Your task → Collect all lines from the listing that include the string "flex".

[[ Materials provided, beginning ]]

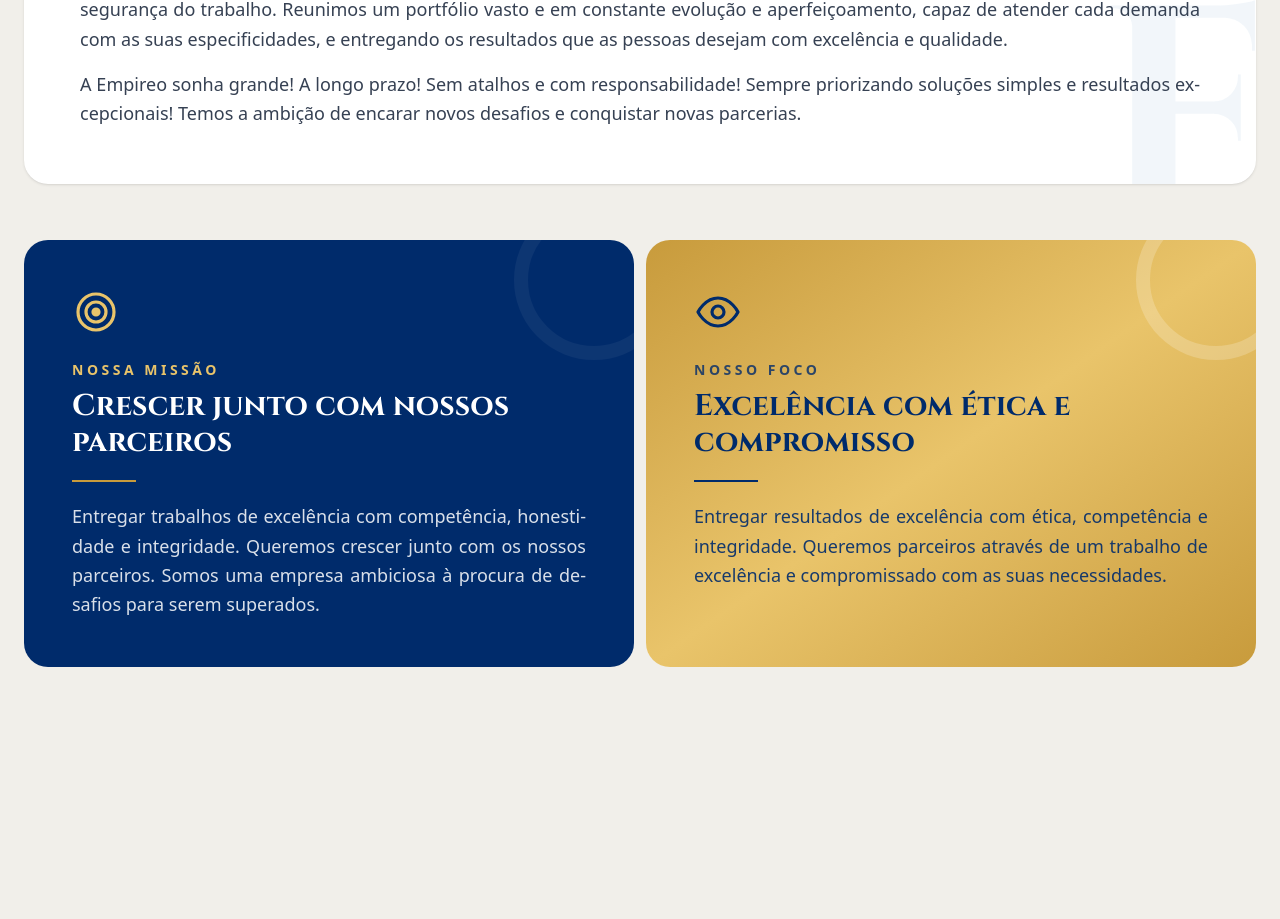
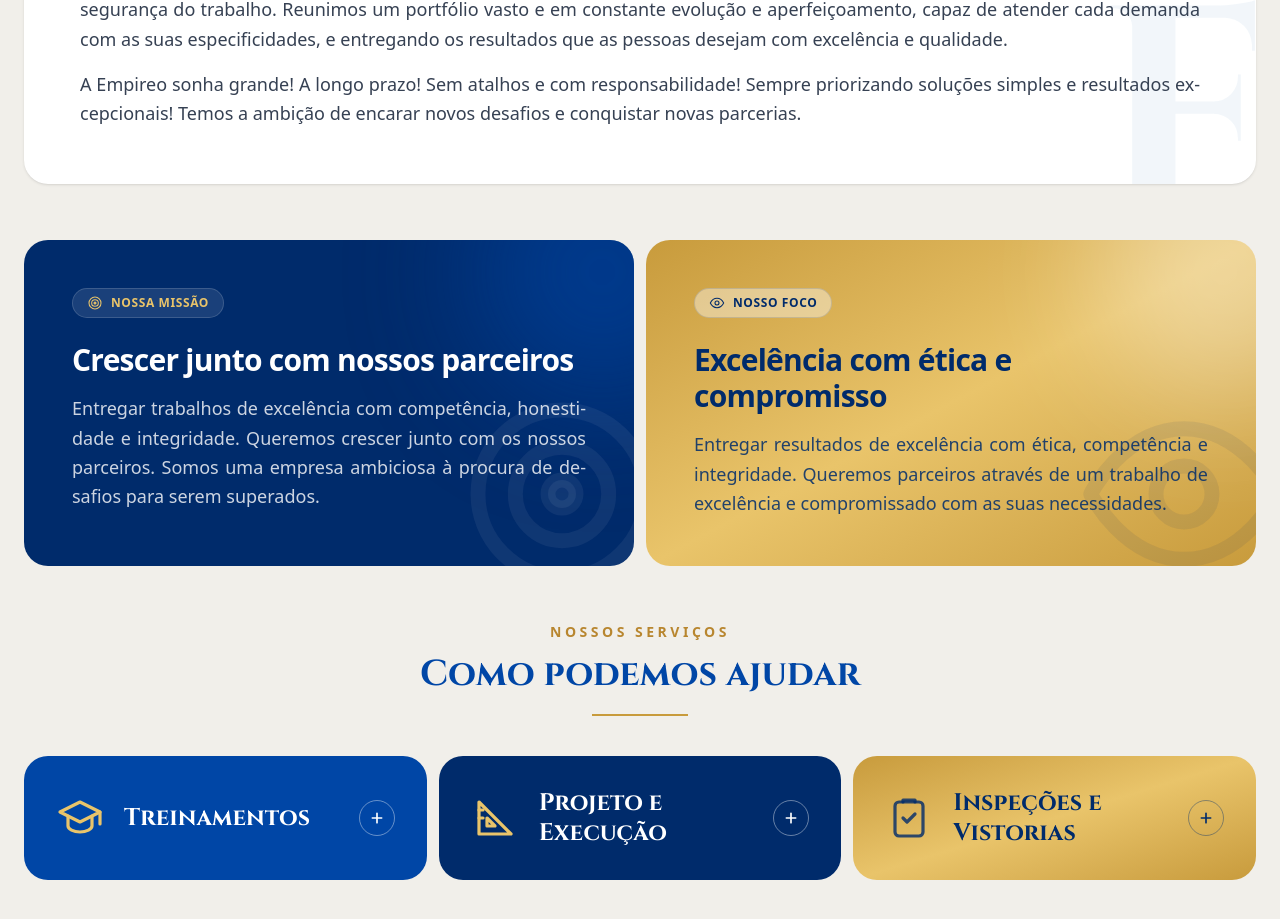
Before and after one commit to RodrigoBrunet/empireo-preview, a Next.js app: page / in a window 1280 px wide. Shown: the part 913-1832 px from the top of the page. Before the commit the page ends 1636 px from the top, so only its background shows below. Built offline with nearby package versions, Linux system fonts and the light colour scheme.

Commit message:
area servicos

```diff
--- a/app/page.tsx
+++ b/app/page.tsx
@@ -1,6 +1,7 @@
 import Apresentacao from "@/components/Apresentacao";
 import Hero from "@/components/Hero";
 import MissaoVisao from "@/components/MissaoVisao";
+import Servicos from "@/components/Servicos";
 
 export default function Home() {
   return (
@@ -8,6 +9,7 @@ export default function Home() {
       <Hero />
       <Apresentacao />
       <MissaoVisao />
+      <Servicos />
     </>
   );
 }
--- a/components/Apresentacao.tsx
+++ b/components/Apresentacao.tsx
@@ -7,7 +7,7 @@ export default function Apresentacao() {
       id="sobre"
       className="max-w-7xl mx-auto px-4 md:px-6 py-10 md:py-14 scroll-mt-26 md:scroll-mt-34"
     >
-      <div className="relative overflow-hidden bg-white rounded-3xl shadow-sm p-8 md:p-14">
+      <div className="relative overflow-hidden bg-white rounded-3xl shadow-sm p-6 sm:p-8 md:p-14">
         {/* Faixa dourada no topo, como a linha do logo */}
         <span className="absolute inset-x-0 top-0 h-1.5 bg-linear-to-r from-[#B8862F] via-[#E9C46A] to-[#B8862F]" />
 
--- a/components/Header.tsx
+++ b/components/Header.tsx
@@ -3,12 +3,13 @@ import Image from "next/image";
 import Link from "next/link";
 import { usePathname } from "next/navigation";
 import { useEffect, useState } from "react";
-import logo from "@/public/logo.jpg";
+// Versão do logo sem as margens brancas do arquivo original (public/logo.jpg)
+import logo from "@/public/logo-header.jpg";
 
 const links = [
   { href: "/", label: "Inicio" },
   { href: "/#sobre", label: "Sobre nós" },
-  { href: "/services", label: "Serviços" },
+  { href: "/#servicos", label: "Serviços" },
   { href: "/contact", label: "Contato" },
 ];
 
--- a/components/MissaoVisao.tsx
+++ b/components/MissaoVisao.tsx
@@ -1,50 +1,90 @@
-// Cards de Missão e Visão, em variações da paleta do logo:
-// azul-marinho (mais escuro que o azul do hero) e dourado em degradê.
+import type { ComponentType } from "react";
+
+type Card = {
+  rotulo: string;
+  titulo: string;
+  texto: string;
+  Icone: ComponentType<{ className?: string }>;
+  estilo: {
+    card: string;
+    brilho: string; // mancha de luz desfocada no canto
+    etiqueta: string;
+    marcaDagua: string; // ícone grande e transparente ao fundo
+    texto: string;
+  };
+};
+
+// Cards de Missão e Foco nas cores da paleta (marinho e dourado), com visual
+// mais leve: título sem serifa, rótulo em etiqueta, brilho e ícone de fundo.
+const cards: Card[] = [
+  {
+    rotulo: "Nossa missão",
+    titulo: "Crescer junto com nossos parceiros",
+    texto:
+      "Entregar trabalhos de excelência com competência, honestidade e integridade. Queremos crescer junto com os nossos parceiros. Somos uma empresa ambiciosa à procura de desafios para serem superados.",
+    Icone: IconeAlvo,
+    estilo: {
+      card: "bg-[#002B6B] text-white",
+      brilho: "bg-[#0046A6]",
+      etiqueta: "bg-white/10 border-white/15 text-[#E9C46A]",
+      marcaDagua: "text-white/[0.06]",
+      texto: "text-white/80",
+    },
+  },
+  {
+    rotulo: "Nosso foco",
+    titulo: "Excelência com ética e compromisso",
+    texto:
+      "Entregar resultados de excelência com ética, competência e integridade. Queremos parceiros através de um trabalho de excelência e compromissado com as suas necessidades.",
+    Icone: IconeOlho,
+    estilo: {
+      card: "bg-linear-to-br from-[#C89B3C] via-[#E9C46A] to-[#C89B3C] text-[#002B6B]",
+      brilho: "bg-white/60",
+      etiqueta: "bg-white/40 border-[#002B6B]/15 text-[#002B6B]",
+      marcaDagua: "text-[#002B6B]/[0.08]",
+      texto: "text-[#002B6B]/85",
+    },
+  },
+];
+
 export default function MissaoVisao() {
   return (
     <section className="max-w-7xl mx-auto px-4 md:px-6 pb-10 md:pb-14">
       <div className="grid gap-3 md:grid-cols-2">
-        {/* Missão — azul-marinho */}
-        <article className="relative overflow-hidden bg-[#002B6B] text-white rounded-3xl p-8 md:p-12">
-          <span
-            aria-hidden="true"
-            className="absolute -right-10 -top-10 h-40 w-40 rounded-full border-[14px] border-white/5"
-          />
-          <IconeAlvo className="relative h-12 w-12 text-[#E9C46A]" />
-          <p className="relative text-sm font-semibold tracking-[0.25em] text-[#E9C46A] mt-6">
-            NOSSA MISSÃO
-          </p>
-          <h3 className="relative font-display font-bold text-2xl md:text-3xl mt-2">
-            Crescer junto com nossos parceiros
-          </h3>
-          <span className="relative block h-0.5 w-16 bg-[#C89B3C] mt-5" />
-          <p className="relative mt-5 text-base md:text-lg leading-relaxed text-white/85 text-justify hyphens-auto">
-            Entregar trabalhos de excelência com competência, honestidade e
-            integridade. Queremos crescer junto com os nossos parceiros. Somos
-            uma empresa ambiciosa à procura de desafios para serem superados.
-          </p>
-        </article>
+        {cards.map(({ rotulo, titulo, texto, Icone, estilo }) => (
+          <article
+            key={rotulo}
+            className={`group relative overflow-hidden rounded-3xl p-6 sm:p-8 md:p-12 transition duration-300 hover:-translate-y-1 hover:shadow-xl ${estilo.card}`}
+          >
+            {/* Animações contínuas enquanto o mouse está no card: definidas como pausadas
+                (globals.css) e o hover força rodar (o ! vence o shorthand do animate-*);
+                ao sair param onde estão, sem "pular" de volta */}
+            {/* Brilho desfocado no canto, "respira" no hover */}
+            <span
+              aria-hidden="true"
+              className={`absolute -top-24 -right-24 h-64 w-64 rounded-full blur-3xl opacity-60 motion-safe:animate-respirar group-hover:[animation-play-state:running]! ${estilo.brilho}`}
+            />
+            {/* Ícone grande ao fundo, gira devagar no hover */}
+            <Icone
+              className={`absolute -bottom-10 -right-10 h-56 w-56 transition-[scale] duration-700 group-hover:scale-110 motion-safe:animate-girar-lento group-hover:[animation-play-state:running]! ${estilo.marcaDagua}`}
+            />
 
-        {/* Visão — dourado */}
-        <article className="relative overflow-hidden bg-linear-to-br from-[#C89B3C] via-[#E9C46A] to-[#C89B3C] text-[#002B6B] rounded-3xl p-8 md:p-12">
-          <span
-            aria-hidden="true"
-            className="absolute -right-10 -top-10 h-40 w-40 rounded-full border-[14px] border-white/20"
-          />
-          <IconeOlho className="relative h-12 w-12 text-[#002B6B]" />
-          <p className="relative text-sm font-semibold tracking-[0.25em] text-[#002B6B]/80 mt-6">
-            NOSSO FOCO
-          </p>
-          <h3 className="relative font-display font-bold text-2xl md:text-3xl mt-2">
-            Excelência com ética e compromisso
-          </h3>
-          <span className="relative block h-0.5 w-16 bg-[#002B6B] mt-5" />
-          <p className="relative mt-5 text-base md:text-lg leading-relaxed text-[#002B6B]/90 text-justify hyphens-auto">
-            Entregar resultados de excelência com ética, competência e
-            integridade. Queremos parceiros através de um trabalho de excelência
-            e compromissado com as suas necessidades.
-          </p>
-        </article>
+            <span
+              className={`relative inline-flex items-center gap-2 rounded-full border px-3.5 py-1.5 text-xs font-semibold uppercase tracking-wider ${estilo.etiqueta}`}
+            >
+              <Icone className="h-4 w-4" />
+              {rotulo}
+            </span>
+            <h3 className="relative text-2xl md:text-3xl font-semibold tracking-tight mt-6">
+              {titulo}
+            </h3>
+            <p
+              className={`relative mt-4 text-base md:text-lg leading-relaxed text-justify hyphens-auto ${estilo.texto}`}
+            >
+              {texto}
+            </p>
+          </article>
+        ))}
       </div>
     </section>
   );
--- /dev/null
+++ b/components/Servicos.tsx
@@ -0,0 +1,261 @@
+"use client";
+import { useState, type ReactNode } from "react";
+
+type Tema = "azul" | "marinho" | "dourado";
+
+type Area = {
+  titulo: string;
+  tema: Tema;
+  icone: ReactNode;
+  itens: string[];
+};
+
+const areas: Area[] = [
+  {
+    titulo: "Treinamentos",
+    tema: "azul",
+    icone: <IconeCapelo />,
+    itens: [
+      "NR-12 — Segurança em Máquinas e Equipamentos",
+      "Inventor Professional",
+      "Inventor Nastran",
+    ],
+  },
+  {
+    titulo: "Projeto e Execução",
+    tema: "marinho",
+    icone: <IconeEsquadro />,
+    itens: [
+      "Sistemas de climatização, exaustão, ventilação e renovação de ar",
+      "Pressurização de escadas",
+      "Estruturas metálicas",
+      "Máquinas, equipamentos e dispositivos sob demanda",
+      "Redes de GLP e tubulações industriais",
+    ],
+  },
+  {
+    titulo: "Inspeções e Vistorias",
+    tema: "dourado",
+    icone: <IconePrancheta />,
+    itens: [
+      "NR-12",
+      "Vasos de pressão e caldeiras",
+      "Modernização de elevadores",
+      "Rede de GLP",
+      "Teste de estanqueidade",
+      "Vida útil de máquinas e equipamentos",
+    ],
+  },
+];
+
+// Variações da paleta do logo, as mesmas usadas no hero e em Missão/Foco
+const temas: Record<
+  Tema,
+  {
+    card: string;
+    destaque: string;
+    divisor: string;
+    chip: string;
+    botao: string;
+  }
+> = {
+  azul: {
+    card: "bg-[#0046A6] text-white",
+    destaque: "text-[#E9C46A]",
+    divisor: "border-white/15",
+    chip: "border-white/25 bg-white/10 text-white hover:bg-[#E9C46A] hover:border-[#E9C46A] hover:text-[#002B6B]",
+    botao: "border-white/40",
+  },
+  marinho: {
+    card: "bg-[#002B6B] text-white",
+    destaque: "text-[#E9C46A]",
+    divisor: "border-white/15",
+    chip: "border-white/25 bg-white/10 text-white hover:bg-[#E9C46A] hover:border-[#E9C46A] hover:text-[#002B6B]",
+    botao: "border-white/40",
+  },
+  dourado: {
+    card: "bg-linear-to-br from-[#C89B3C] via-[#E9C46A] to-[#C89B3C] text-[#002B6B]",
+    destaque: "text-[#002B6B]/80",
+    divisor: "border-[#002B6B]/20",
+    chip: "border-[#002B6B]/25 bg-white/30 text-[#002B6B] hover:bg-[#002B6B] hover:border-[#002B6B] hover:text-white",
+    botao: "border-[#002B6B]/40",
+  },
+};
+
+// Formato dos chips dos subtópicos; as cores vêm de temas[...].chip
+const chipBase =
+  "inline-flex rounded-full border px-3.5 py-1.5 text-sm leading-snug";
+
+export default function Servicos() {
+  return (
+    // id="servicos" é o destino do atalho "Serviços" do header
+    <section
+      id="servicos"
+      className="max-w-7xl mx-auto px-4 md:px-6 pb-10 md:pb-14 scroll-mt-26 md:scroll-mt-34"
+    >
+      <div className="text-center max-w-2xl mx-auto mb-8 md:mb-10">
+        <p className="text-sm font-semibold tracking-[0.25em] text-[#B8862F]">
+          NOSSOS SERVIÇOS
+        </p>
+        <h2 className="font-display font-bold text-3xl md:text-4xl mt-3">
+          Como podemos ajudar
+        </h2>
+        <span className="block h-0.5 w-24 bg-[#C89B3C] mt-5 mx-auto" />
+      </div>
+
+      {/* items-start: abrir um card não estica os vizinhos */}
+      <div className="grid gap-3 lg:grid-cols-3 items-start">
+        {areas.map((area) => (
+          <CardArea key={area.titulo} area={area} />
+        ))}
+      </div>
+    </section>
+  );
+}
+
+function CardArea({ area }: { area: Area }) {
+  const [aberto, setAberto] = useState(false);
+  const t = temas[area.tema];
+  const idLista = `servicos-${area.tema}`;
+
+  return (
+    <article
+      className={`rounded-3xl p-6 md:p-8 transition duration-300 hover:-translate-y-1 hover:shadow-xl ${t.card}`}
+    >
+      <button
+        type="button"
+        onClick={() => setAberto((prev) => !prev)}
+        aria-expanded={aberto}
+        aria-controls={idLista}
+        className="w-full flex items-center gap-3 md:gap-5 text-left cursor-pointer"
+      >
+        <span className={`shrink-0 h-9 w-9 md:h-12 md:w-12 ${t.destaque}`}>{area.icone}</span>
+
+        {/* lg:min-h-[2lh]: reserva 2 linhas para os cards fechados terem a mesma altura */}
+        <span className="flex-1 min-w-0 flex items-center font-display font-bold text-xl md:text-2xl leading-tight lg:min-h-[2lh]">
+          {area.titulo}
+        </span>
+
+        {/* "+" que gira e vira "×" ao abrir */}
+        <span
+          aria-hidden="true"
+          className={`shrink-0 h-9 w-9 rounded-full border flex items-center justify-center transition-transform duration-300 ${t.botao} ${
+            aberto ? "rotate-45" : ""
+          }`}
+        >
+          <svg
+            viewBox="0 0 24 24"
+            className="h-4 w-4"
+            fill="none"
+            stroke="currentColor"
+            strokeWidth={2.5}
+            strokeLinecap="round"
+          >
+            <path d="M12 5v14M5 12h14" />
+          </svg>
+        </span>
+      </button>
+
+      {/* Expansão animada: grid-rows de 0fr para 1fr anima até a altura real do conteúdo */}
+      <div
+        id={idLista}
+        className={`grid transition-[grid-template-rows] duration-500 ease-out ${
+          aberto ? "grid-rows-[1fr]" : "grid-rows-[0fr]"
+        }`}
+      >
+        {/* -mx-3 px-3 (e pb-3 no grid abaixo): folga para o chip crescer e fazer sombra no hover sem ser cortado */}
+        <div className="overflow-hidden -mx-3 px-3" inert={!aberto}>
+          {/* Lista real e, empilhadas na mesma célula, cópias invisíveis de todas as
+              listas: a área fica com a altura da maior, então os cards abertos ficam
+              do mesmo tamanho no desktop */}
+          <div className={`grid mt-6 pt-6 pb-3 border-t ${t.divisor}`}>
+            {areas.map((outra) => (
+              <div
+                key={outra.titulo}
+                aria-hidden="true"
+                className="invisible hidden lg:flex flex-wrap gap-2 col-start-1 row-start-1"
+              >
+                {outra.itens.map((item, i) => (
+                  <span key={item + i} className={chipBase}>
+                    {item}
+                  </span>
+                ))}
+              </div>
+            ))}
+
+            <ul className="flex flex-wrap content-start gap-2 col-start-1 row-start-1">
+              {area.itens.map((item, i) => (
+                <li
+                  key={item + i}
+                  // Chips entram em cascata ao abrir
+                  style={{
+                    transitionDelay: aberto ? `${120 + i * 60}ms` : "0ms",
+                  }}
+                  className={`flex transition duration-300 ${
+                    aberto
+                      ? "opacity-100 translate-y-0 scale-100"
+                      : "opacity-0 translate-y-2 scale-95"
+                  }`}
+                >
+                  {/* Hover num elemento interno, sem herdar o atraso da cascata */}
+                  <span
+                    className={`${chipBase} ${t.chip} transition duration-200 hover:-translate-y-0.5 hover:scale-105 hover:shadow-lg`}
+                  >
+                    {item}
+                  </span>
+                </li>
+              ))}
+            </ul>
+          </div>
+        </div>
+      </div>
+    </article>
+  );
+}
+
+function Icone({ children }: { children: ReactNode }) {
+  return (
+    <svg
+      viewBox="0 0 24 24"
+      fill="none"
+      stroke="currentColor"
+      strokeWidth={1.6}
+      strokeLinecap="round"
+      strokeLinejoin="round"
+      aria-hidden="true"
+      className="h-full w-full"
+    >
+      {children}
+    </svg>
+  );
+}
+
+function IconeCapelo() {
+  return (
+    <Icone>
+      <path d="M2 9l10-5 10 5-10 5L2 9z" />
+      <path d="M6 11v5c0 1.5 2.7 3 6 3s6-1.5 6-3v-5" />
+      <path d="M22 9v6" />
+    </Icone>
+  );
+}
+
+function IconeEsquadro() {
+  return (
+    <Icone>
+      <path d="M4 20V4l16 16H4z" />
+      <path d="M8 16v-4l4 4H8z" />
+      <path d="M4 8h2M4 12h2" />
+    </Icone>
+  );
+}
+
+function IconePrancheta() {
+  return (
+    <Icone>
+      <rect x="5" y="4" width="14" height="17" rx="2" />
+      <path d="M9 4V3h6v1" />
+      <path d="M9 12l2 2 4-4" />
+    </Icone>
+  );
+}
```
Also changed, not shown: components/Hero.tsx (+7 -6 lines), styles/globals.css (+15 -0 lines), public/engenharia-industrial.jpg (added), public/logo-header.jpg (added), 14 other files (tests, documents, lock files or other folders).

[[ Materials provided, end ]]

Solution →
+              className={`relative inline-flex items-center gap-2 rounded-full border px-3.5 py-1.5 text-xs font-semibold uppercase tracking-wider ${estilo.etiqueta}`}
+  "inline-flex rounded-full border px-3.5 py-1.5 text-sm leading-snug";
+        className="w-full flex items-center gap-3 md:gap-5 text-left cursor-pointer"
+        <span className="flex-1 min-w-0 flex items-center font-display font-bold text-xl md:text-2xl leading-tight lg:min-h-[2lh]">
+          className={`shrink-0 h-9 w-9 rounded-full border flex items-center justify-center transition-transform duration-300 ${t.botao} ${
+                className="invisible hidden lg:flex flex-wrap gap-2 col-start-1 row-start-1"
+            <ul className="flex flex-wrap content-start gap-2 col-start-1 row-start-1">
+                  className={`flex transition duration-300 ${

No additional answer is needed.